Since I had to look around to get an idea how to do it I'd decided to let others know how we solved that.
Scenario: We have a database (A) with userdata; users are added and deleted from that. The moderators of that db have nothing to do with moodle. We also have moodle, where the users from A take courses. Moodle moderators have no access to db A. The users have no email accounts, so when they forget their password it needs to be reset by a moodle moderator (users and moderators are online at the same time, so that's not the issue, also no access to the system from the internet). The easiest way to synchronize db A with moodle db seemed the external database authentication; run as cron and the moodle users table is always up to date. Problem: Resetting passwords (you can't change passwords in external db from within moodle - which is good ).
Solution: We wrote a script that grabs all the data that is needed for moodle (names etc) and saves that data to a new db. We generate what is needed (and isn't part of the data yet) like username, fake email and a password (using initials and birthdate here).
Then comes the sync-users script from moodle, getting all the data from that db and adding any users that are not yet in its db.
Finally a third script inserts the generated passwords into mdl_user table, changes the auth type in mdl_user to "manual" (it shows "db" for the external db auth mode on new entries) and adds an entry for each new arrival to user_preferrences with name "auth_forcepasswordchange" and value "1". That way each new user will have to change their password on first access.
All 3 scripts run via cron on daily basis.
It might not be the best solution (the new db isn't really needed, but the original db A contains very sensible data and that way data can be manipulated without endangering the original), but it works like a charm.

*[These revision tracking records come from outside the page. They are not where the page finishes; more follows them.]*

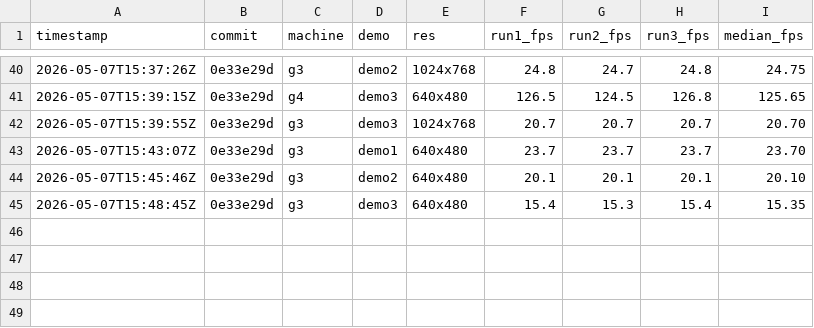
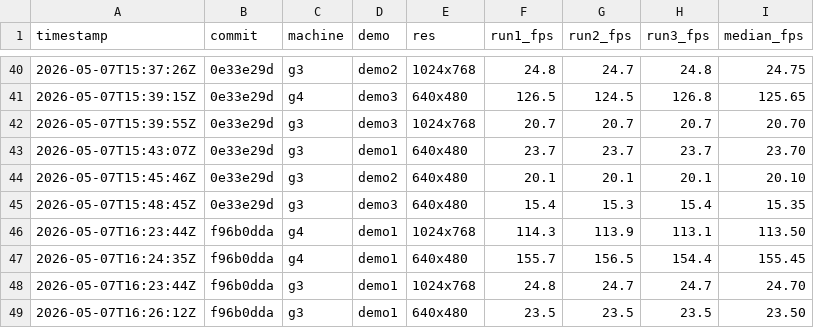
Before and after one commit to matthewdeaves/old-mac-quakespasm, a CSV file: benchmarks/results.csv, drawn as a sheet; only a part is shown, gaps mark what is left out; the diff names each change by its address in the sheet, - before the commit and + after, or states it on an @@ line.

Commit message:
bench: Phase 2.1 BGRA lightmaps (HEAD f96b0dda)
  g3 demo1 1024x768    24.70 fps
  g3 demo1 640x480     23.50 fps
  g4 demo1 1024x768    113.50 fps
  g4 demo1 640x480     155.45 fps

```diff
--- a/benchmarks/results.csv
+++ b/benchmarks/results.csv
+row 46: 2026-05-07T16:23:44Z | f96b0dda | g4 | demo1 | 1024x768 | 114.3 | 113.9 | 113.1 | 113.50
+row 47: 2026-05-07T16:24:35Z | f96b0dda | g4 | demo1 | 640x480 | 155.7 | 156.5 | 154.4 | 155.45
+row 48: 2026-05-07T16:23:44Z | f96b0dda | g3 | demo1 | 1024x768 | 24.8 | 24.7 | 24.7 | 24.70
+row 49: 2026-05-07T16:26:12Z | f96b0dda | g3 | demo1 | 640x480 | 23.5 | 23.5 | 23.5 | 23.50
```
Also changed, not shown: 12 other files.
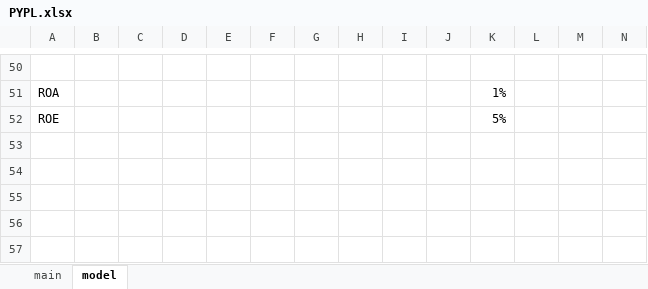
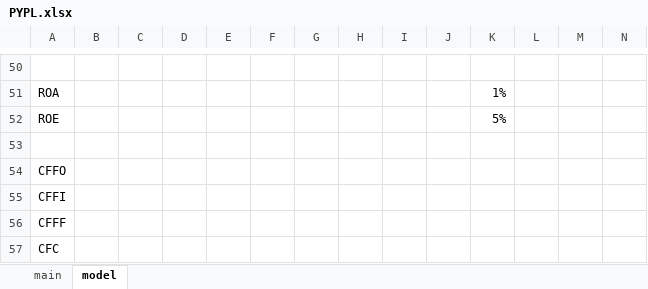
Before and after one commit to SBClemente/Finance, an Excel workbook: Stocks/PYPL.xlsx, sheet model, drawn as a sheet; only a part is shown, gaps mark what is left out; values as stored, in another font and other column widths than the file's, no borders; charts and pictures not drawn; rows hold the shown columns only; the diff names each change by its address in the sheet, - before the commit and + after, or states it on an @@ line.

Commit message:
PYPL

```diff
--- a/Stocks/PYPL.xlsx (sheet model)
+++ b/Stocks/PYPL.xlsx (sheet model)
+row 53: (empty)
+row 54: CFFO
+row 55: CFFI
+row 56: CFFF
+row 57: CFC
```
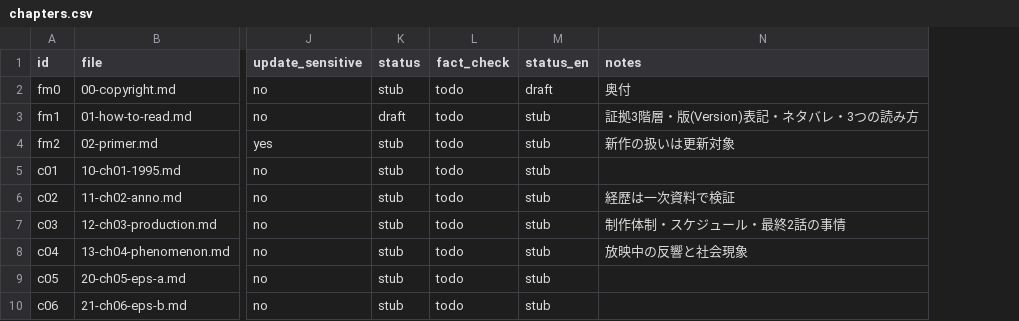
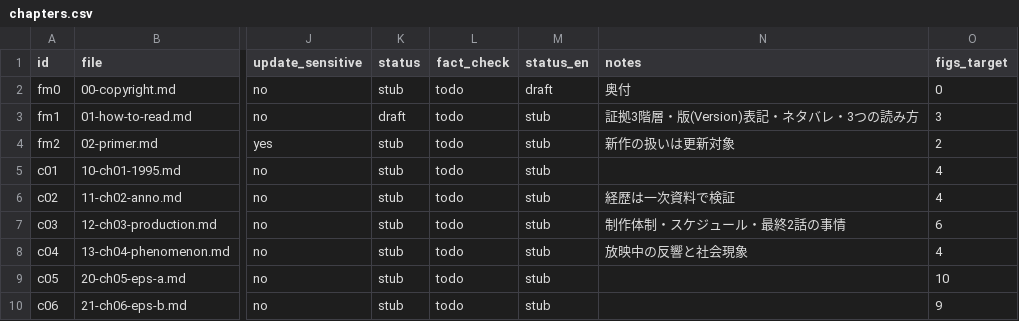
Before and after one commit to TaishiOdagaki/kindle, a CSV file: eva-book/chapters.csv, drawn as a sheet; only a part is shown, gaps mark what is left out; the diff names each change by its address in the sheet, - before the commit and + after, or states it on an @@ line.

```diff
--- a/eva-book/chapters.csv
+++ b/eva-book/chapters.csv
+column O (figs_target), rows 2-10: 0 | 3 | 2 | 4 | 4 | 6 | 4 | 10 | 9
```
Also changed, not shown: 36 other files.
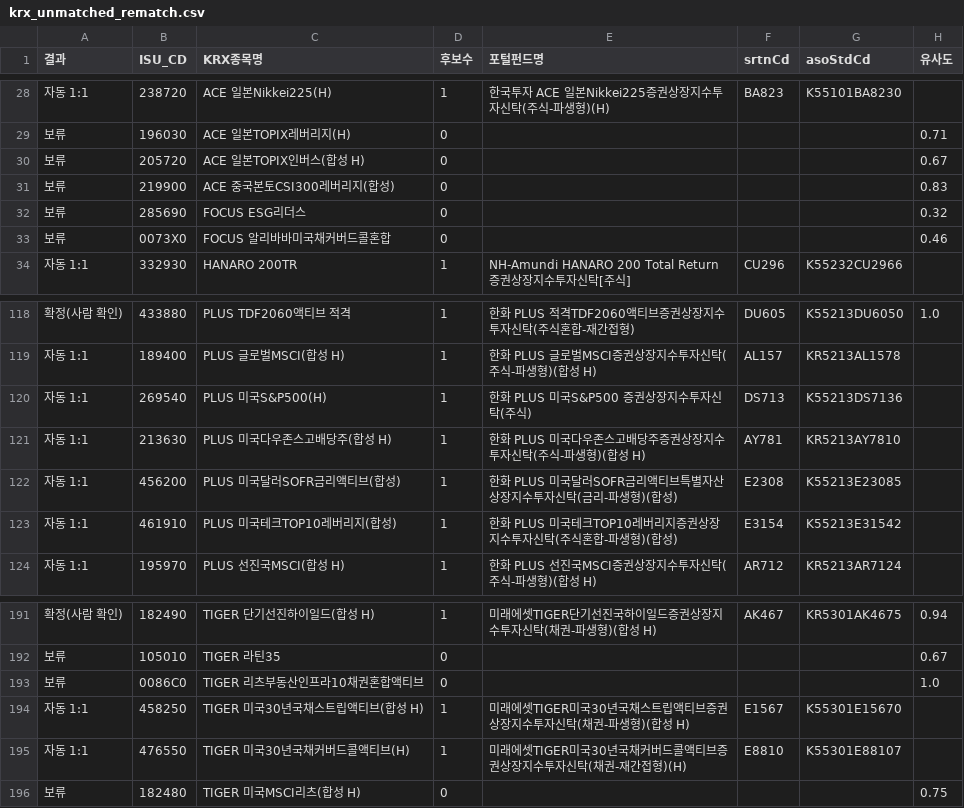
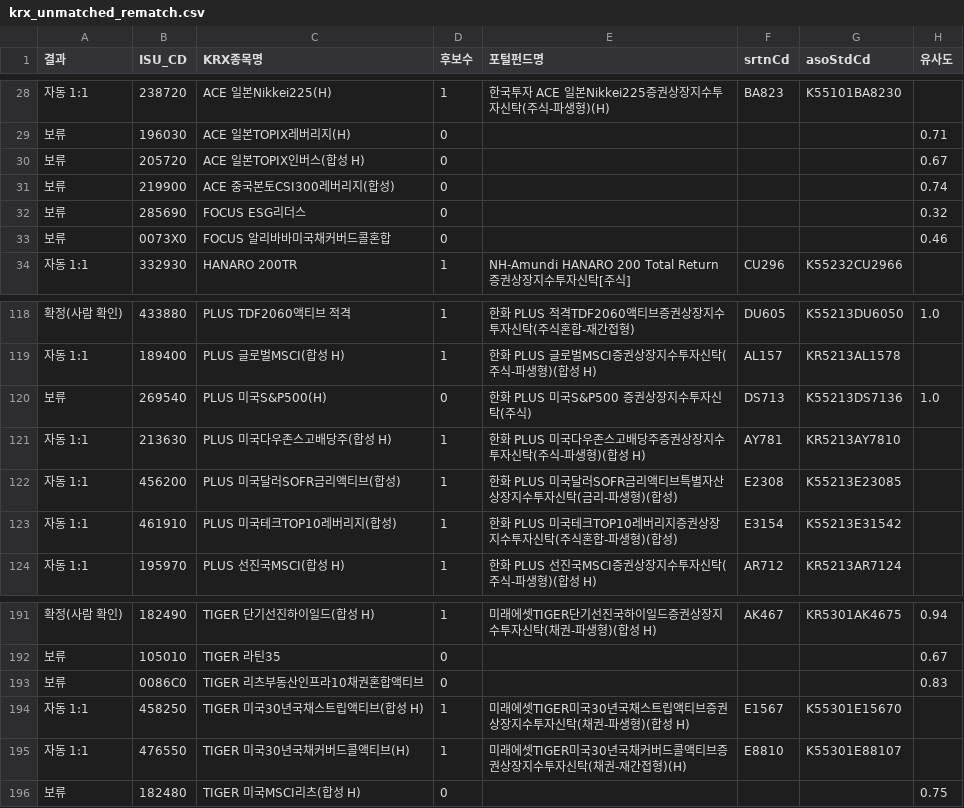
Before and after one commit to BOAZ-Signal-Team-26/signal-pipeline, a CSV file: research/samples/krx_unmatched_rematch.csv, drawn as a sheet; only a part is shown, gaps mark what is left out.

```diff
--- a/research/samples/krx_unmatched_rematch.csv
+++ b/research/samples/krx_unmatched_rematch.csv
@@ -30,3 +30,3 @@
 보류,205720,ACE 일본TOPIX인버스(합성 H),0,,,,0.67
-보류,219900,ACE 중국본토CSI300레버리지(합성),0,,,,0.83
+보류,219900,ACE 중국본토CSI300레버리지(합성),0,,,,0.74
 보류,285690,FOCUS ESG리더스,0,,,,0.32
@@ -119,3 +119,3 @@
 자동 1:1,189400,PLUS 글로벌MSCI(합성 H),1,한화 PLUS 글로벌MSCI증권상장지수투자신탁(주식-파생형)(합성 H),AL157,KR5213AL1578,
-자동 1:1,269540,PLUS 미국S&P500(H),1,한화 PLUS 미국S&P500 증권상장지수투자신탁(주식),DS713,K55213DS7136,
+보류,269540,PLUS 미국S&P500(H),0,한화 PLUS 미국S&P500 증권상장지수투자신탁(주식),DS713,K55213DS7136,1.0
 자동 1:1,213630,PLUS 미국다우존스고배당주(합성 H),1,한화 PLUS 미국다우존스고배당주증권상장지수투자신탁(주식-파생형)(합성 H),AY781,KR5213AY7810,
@@ -192,3 +192,3 @@
 보류,105010,TIGER 라틴35,0,,,,0.67
-보류,0086C0,TIGER 리츠부동산인프라10채권혼합액티브,0,,,,1.0
+보류,0086C0,TIGER 리츠부동산인프라10채권혼합액티브,0,,,,0.83
 자동 1:1,458250,TIGER 미국30년국채스트립액티브(합성 H),1,미래에셋TIGER미국30년국채스트립액티브증권상장지수투자신탁(채권-파생형)(합성 H),E1567,K55301E15670,
```
Also changed, not shown: 5 other files.
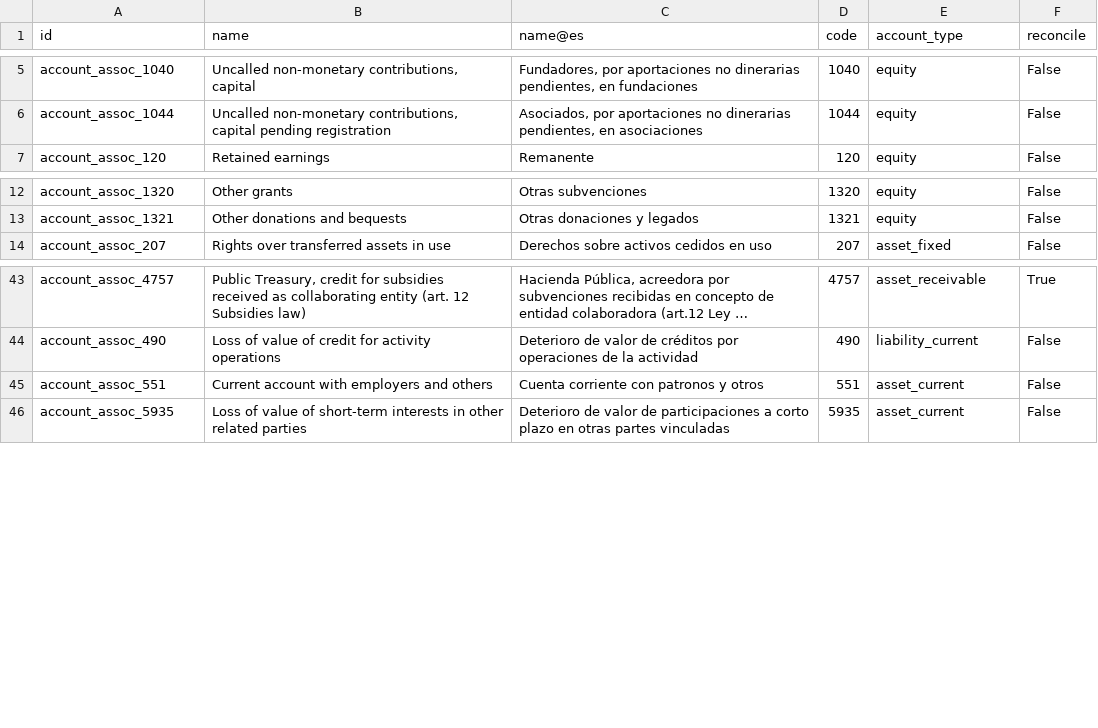
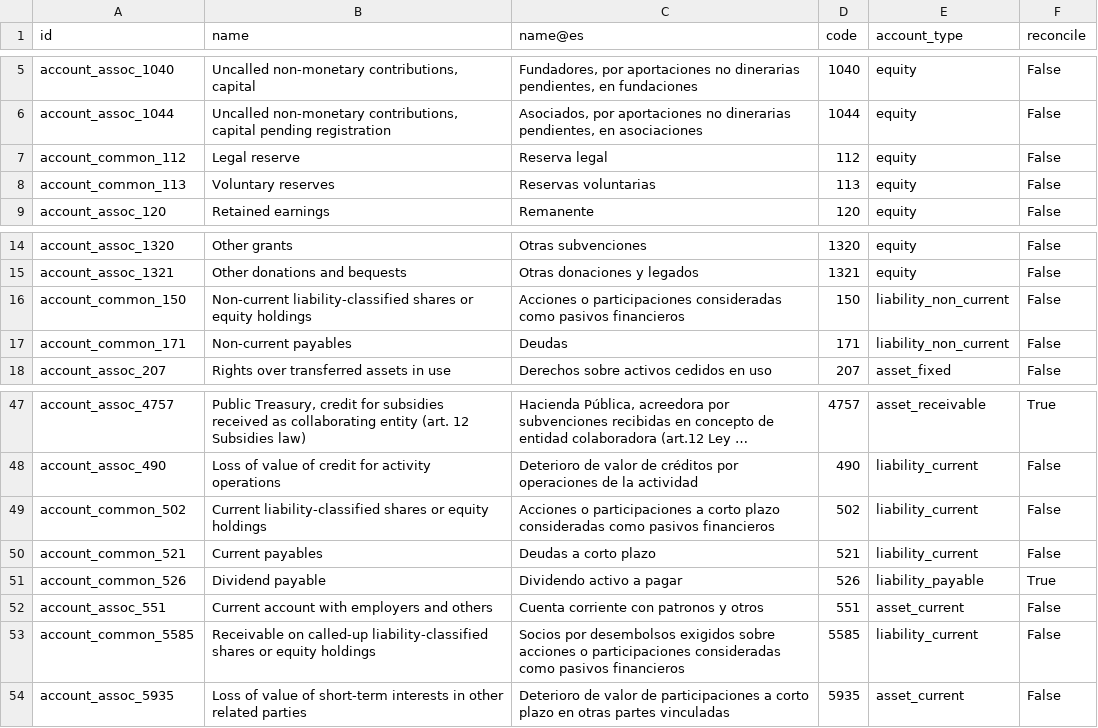
Before and after one commit to adhoc-cicd/odoo-odoo, a CSV file: addons/l10n_es/data/template/account.account-es_assec.csv, drawn as a sheet; only a part is shown, gaps mark what is left out; long unchanged cells end in …; the diff names each change by its address in the sheet, - before the commit and + after, or states it on an @@ line.

```diff
--- a/addons/l10n_es/data/template/account.account-es_assec.csv
+++ b/addons/l10n_es/data/template/account.account-es_assec.csv
+row 7: account_common_112 | Legal reserve | Reserva legal | 112 | equity | False
+row 8: account_common_113 | Voluntary reserves | Reservas voluntarias | 113 | equity | False
+row 16: account_common_150 | Non-current liability-classified shares or equity holdings | Acciones o participaciones consideradas como pasivos financieros | 150 | liability_non_current | False
+row 17: account_common_171 | Non-current payables | Deudas | 171 | liability_non_current | False
+row 49: account_common_502 | Current liability-classified shares or equity holdings | Acciones o participaciones a corto plazo consideradas como pasivos financieros | 502 | liability_current | False
+row 50: account_common_521 | Current payables | Deudas a corto plazo | 521 | liability_current | False
+row 51: account_common_526 | Dividend payable | Dividendo activo a pagar | 526 | liability_payable | True
+row 53: account_common_5585 | Receivable on called-up liability-classified shares or equity holdings | Socios por desembolsos exigidos sobre acciones o participaciones consideradas como pasivos financieros | 5585 | liability_current | False
```
Also changed, not shown: addons/l10n_es/data/template/account.account-es_common.csv, addons/l10n_es/data/template/account.account-es_full.csv, 12 other files.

Maybe that gives other people an idea how something like that can be done.